What you have to do. Could you please return each line of the data that has the word "cancelAllNotifications"?

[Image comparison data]
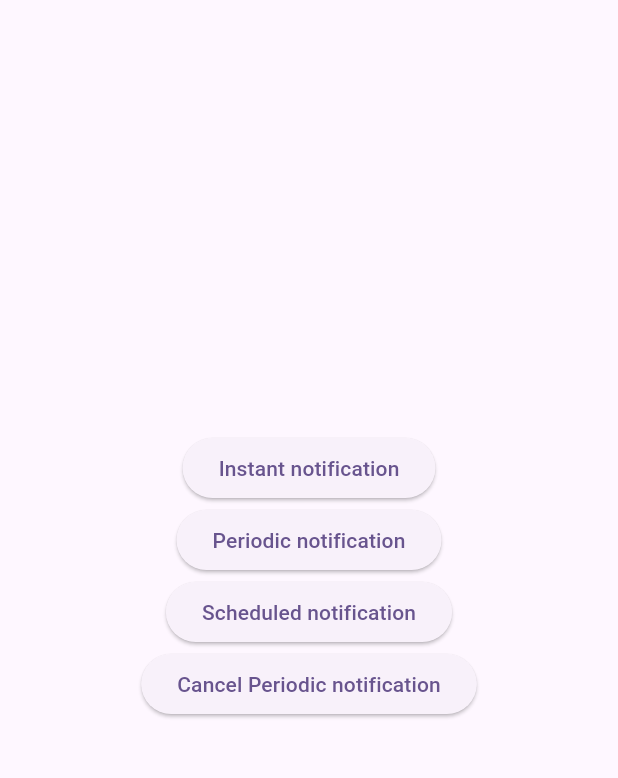
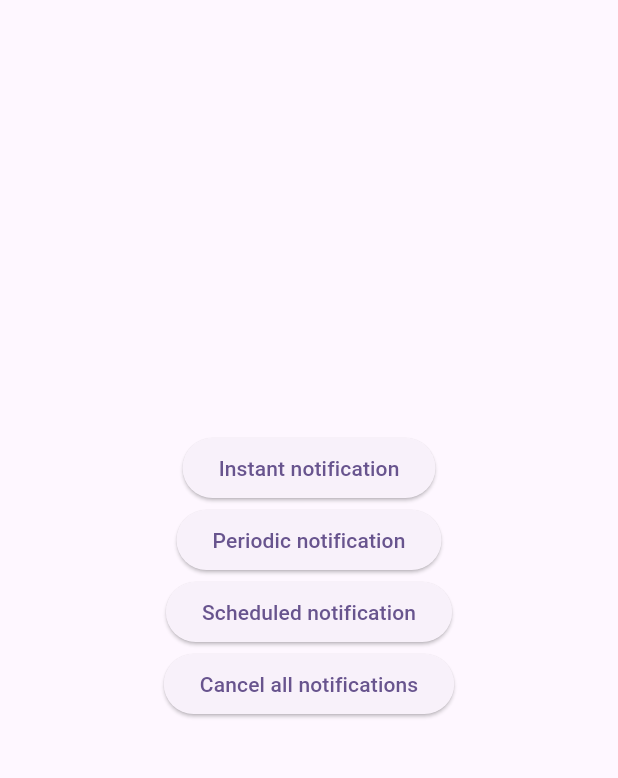
Before and after one commit to mahmoudsfares/push_notifications_sample, a Flutter app: the screen it shows after launch, after a tap on "Instant notification", on a phone screen of 412 x 824 dp, the part 84-862 px from its top. Run offline on Flutter 3.47's test engine with Material 3 defaults, Android fonts, the phone set to English and light mode, and no system bars; our stand-ins replace flutter_local_notifications, fluttertoast, permission_handler, timezone.

Commit message:
* Proper handling for navigation when the notification tap opens the app * Code cleanup

```diff
--- a/lib/main.dart
+++ b/lib/main.dart
@@ -1,12 +1,8 @@
 import 'package:flutter/material.dart';
-import 'package:flutter_local_notifications/flutter_local_notifications.dart';
-import 'package:fluttertoast/fluttertoast.dart';
-import 'package:permission_handler/permission_handler.dart';
-import 'package:push_notifications_sample/local_notification_service.dart';
-import 'package:push_notifications_sample/second_screen.dart';
+import 'package:push_notifications_sample/screens/home_screen.dart';
+import 'package:push_notifications_sample/screens/second_screen.dart';
 
-void main() async {
-  WidgetsFlutterBinding.ensureInitialized();
+void main() {
   runApp(const MyApp());
 }
 
@@ -20,82 +16,10 @@ class MyApp extends StatelessWidget {
         colorScheme: ColorScheme.fromSeed(seedColor: Colors.deepPurple),
         useMaterial3: true,
       ),
-      home: MyHomePage(),
+      home: const HomeScreen(),
       routes: {
         SecondScreen.routeName: (context) => const SecondScreen(),
       },
     );
   }
 }
-
-class MyHomePage extends StatefulWidget {
-
-  const MyHomePage({super.key});
-
-  @override
-  State<MyHomePage> createState() => _MyHomePageState();
-}
-
-class _MyHomePageState extends State<MyHomePage> {
-
-  @override
-  void initState() {
-    super.initState();
-    _initNotifications();
-  }
-
-  void _initNotifications() async {
-    await LocalNotificationService.init();
-    var initialNotification = await FlutterLocalNotificationsPlugin().getNotificationAppLaunchDetails();
-    if (initialNotification?.didNotificationLaunchApp == true) {
-      Future.delayed(const Duration(milliseconds: 500), () {
-        Navigator.pushNamed(context, SecondScreen.routeName, arguments: initialNotification?.notificationResponse?.payload);
-      });
-    }
-  }
-
-  @override
-  Widget build(BuildContext context) {
-    return Scaffold(
-      appBar: AppBar(
-        backgroundColor: Theme.of(context).colorScheme.inversePrimary,
-        title: const Text('Push Notifications'),
-      ),
-      body: Center(
-        child: Column(
-          mainAxisAlignment: MainAxisAlignment.center,
-          children: [
-            // TODO 15: call the notification triggering method
-            ElevatedButton(onPressed: () => _triggerNotification(), child: const Text('Instant notification')),
-            ElevatedButton(
-              onPressed: () => _triggerNotification(repeatInterval: RepeatInterval.everyMinute),
-              child: const Text('Periodic notification'),
-            ),
-            ElevatedButton(
-              onPressed: () => _triggerNotification(scheduledAfter: const Duration(seconds: 5)),
-              child: const Text('Scheduled notification'),
-            ),
-            ElevatedButton(
-              onPressed: () => LocalNotificationService.cancelAllNotifications(),
-              child: const Text('Cancel Periodic notification'),
-            ),
-          ],
-        ),
-      ),
-    );
-  }
-
-  Future<void> _triggerNotification({Duration? scheduledAfter, RepeatInterval? repeatInterval}) async {
-    if (await Permission.notification.isDenied) {
-      Fluttertoast.showToast(msg: 'Notifications permission is denied');
-      return;
-    }
-    LocalNotificationService.showAndroidNotification('hey', 'this is a notification', payload: 'my payload', scheduledAfter: scheduledAfter, repeatInterval: repeatInterval);
-  }
-
-  @override
-  void dispose() {
-    LocalNotificationService.notificationStream.close();
-    super.dispose();
-  }
-}
--- a/lib/local_notification_service.dart
+++ b/lib/notifications/local_notification_service.dart
@@ -3,16 +3,20 @@ import 'dart:io';
 import 'package:flutter_local_notifications/flutter_local_notifications.dart';
 import 'package:fluttertoast/fluttertoast.dart';
 import 'package:permission_handler/permission_handler.dart';
-import 'package:rxdart/rxdart.dart';
 import 'package:timezone/data/latest.dart' as tz;
 import 'package:timezone/timezone.dart' as tz;
 
 class LocalNotificationService {
   // TODO 5: instantiate FlutterLocalNotificationsPlugin
-  static final FlutterLocalNotificationsPlugin notificationsPlugin = FlutterLocalNotificationsPlugin();
+  final FlutterLocalNotificationsPlugin notificationsPlugin = FlutterLocalNotificationsPlugin();
+
+  // TODO 6: handle onTap actions by passing the payload to an observable stream
+  static final StreamController<String> notificationStream = StreamController<String>();
+
+  static void onTapNotification(NotificationResponse response) => notificationStream.add(response.payload!);
 
   /// initialize native notifications for the required platforms
-  static Future<void> init() async {
+  Future<void> init() async {
     // TODO 7: check if the notifications permission is granted (permission required starting from API 33)
     if (!(await checkNotificationsPermission())) return;
     // TODO 8: specify both platforms notification settings
@@ -30,7 +34,7 @@ class LocalNotificationService {
     );
   }
 
-  static Future<void> showAndroidNotification(String title, String body, {String? payload, Duration? scheduledAfter, RepeatInterval? repeatInterval}) async {
+  Future<void> showAndroidNotification(String title, String body, {String? payload, Duration? scheduledAfter, RepeatInterval? repeatInterval}) async {
     // TODO 11: define android channel
     // id: has to be unique all over the app as it identifies the channel
     // name: channel name, for example "advertisements channel" or "payment notifications channel"
@@ -68,7 +72,7 @@ class LocalNotificationService {
     }
   }
 
-  static Future<void> showIOSNotification(String title, String body, {String? payload, Duration? scheduledAfter, RepeatInterval? repeatInterval}) async {
+  Future<void> showIOSNotification(String title, String body, {String? payload, Duration? scheduledAfter, RepeatInterval? repeatInterval}) async {
     // TODO 11: define ios channel
     // presentAlert: Present an alert when the notification is displayed and the application is in the foreground (only from iOS 10 onwards)
     // presentBadge: Present the badge number when the notification is displayed and the application is in the foreground (only from iOS 10 onwards)
@@ -108,21 +112,15 @@ class LocalNotificationService {
     }
   }
 
-  static Future<void> cancelNotificationWithId(int notificationId) async {
+  Future<void> cancelNotificationWithId(int notificationId) async {
     await notificationsPlugin.cancel(notificationId);
   }
 
-  static Future<void> cancelAllNotifications() async {
+  Future<void> cancelAllNotifications() async {
     await notificationsPlugin.cancelAll();
   }
 
-  static final notificationStream = BehaviorSubject<String>();
-
-  static void onTapNotification(NotificationResponse response) {
-    notificationStream.add(response.payload!);
-  }
-
-  static Future<bool> checkNotificationsPermission() async {
+  Future<bool> checkNotificationsPermission() async {
     if (Platform.isAndroid && await Permission.notification.isDenied) {
       PermissionStatus status = await Permission.notification.request();
       if (status.isDenied) {
--- /dev/null
+++ b/lib/screens/home_screen.dart
@@ -0,0 +1,91 @@
+import 'package:flutter/material.dart';
+import 'package:flutter_local_notifications/flutter_local_notifications.dart';
+import 'package:fluttertoast/fluttertoast.dart';
+import 'package:permission_handler/permission_handler.dart';
+import 'package:push_notifications_sample/notifications/local_notification_service.dart';
+import 'package:push_notifications_sample/screens/second_screen.dart';
+
+class HomeScreen extends StatefulWidget {
+  const HomeScreen({super.key});
+
+  @override
+  State<HomeScreen> createState() => _HomeScreenState();
+}
+
+class _HomeScreenState extends State<HomeScreen> {
+  final LocalNotificationService _notificationService = LocalNotificationService();
+
+  @override
+  void initState() {
+    super.initState();
+    _initNotifications();
+  }
+
+  // TODO 13: initialize notification service and set the action to be made when the notification is tapped
+  void _initNotifications() async {
+    await _notificationService.init();
+    var initialNotification = await _notificationService.notificationsPlugin.getNotificationAppLaunchDetails();
+    if (initialNotification?.didNotificationLaunchApp == true) {
+      // avoid using context across an async gap by ensuring that the context is used after the current frame is rendered
+      Future.delayed(
+        Duration.zero,
+        () => Navigator.pushNamed(context, SecondScreen.routeName, arguments: initialNotification?.notificationResponse?.payload),
+      );
+    } else {
+      LocalNotificationService.notificationStream.stream.listen((payload) {
+        Navigator.pushNamed(context, SecondScreen.routeName, arguments: payload);
+      });
+    }
+  }
+
+  @override
+  Widget build(BuildContext context) {
+    return Scaffold(
+      appBar: AppBar(
+        backgroundColor: Theme.of(context).colorScheme.inversePrimary,
+        title: const Text('Push Notifications'),
+      ),
+      body: Center(
+        child: Column(
+          mainAxisAlignment: MainAxisAlignment.center,
+          children: [
+            // TODO 14: call the notification triggering method
+            ElevatedButton(onPressed: () => _triggerNotification(), child: const Text('Instant notification')),
+            ElevatedButton(
+              onPressed: () => _triggerNotification(repeatInterval: RepeatInterval.everyMinute),
+              child: const Text('Periodic notification'),
+            ),
+            ElevatedButton(
+              onPressed: () => _triggerNotification(scheduledAfter: const Duration(seconds: 5)),
+              child: const Text('Scheduled notification'),
+            ),
+            ElevatedButton(
+              onPressed: () => _notificationService.cancelAllNotifications(),
+              child: const Text('Cancel all notifications'),
+            ),
+          ],
+        ),
+      ),
+    );
+  }
+
+  Future<void> _triggerNotification({Duration? scheduledAfter, RepeatInterval? repeatInterval}) async {
+    if (await Permission.notification.isDenied) {
+      Fluttertoast.showToast(msg: 'Notifications permission is denied');
+      return;
+    }
+    _notificationService.showAndroidNotification(
+      'hey',
+      'this is a notification',
+      payload: 'my payload',
+      scheduledAfter: scheduledAfter,
+      repeatInterval: repeatInterval,
+    );
+  }
+
+  @override
+  void dispose() {
+    LocalNotificationService.notificationStream.close();
+    super.dispose();
+  }
+}
--- a/pubspec.yaml
+++ b/pubspec.yaml
@@ -15,7 +15,6 @@ dependencies:
   flutter_local_notifications: ^16.3.2
   permission_handler: ^11.3.0
   fluttertoast: ^8.2.4
-  rxdart: ^0.27.7
 
 dev_dependencies:
   flutter_test:
```
Also changed, not shown: lib/screens/second_screen.dart (renamed from lib/second_screen.dart), pubspec.lock.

Problem solution.
-              onPressed: () => LocalNotificationService.cancelAllNotifications(),
-  static Future<void> cancelAllNotifications() async {
+  Future<void> cancelAllNotifications() async {
+              onPressed: () => _notificationService.cancelAllNotifications(),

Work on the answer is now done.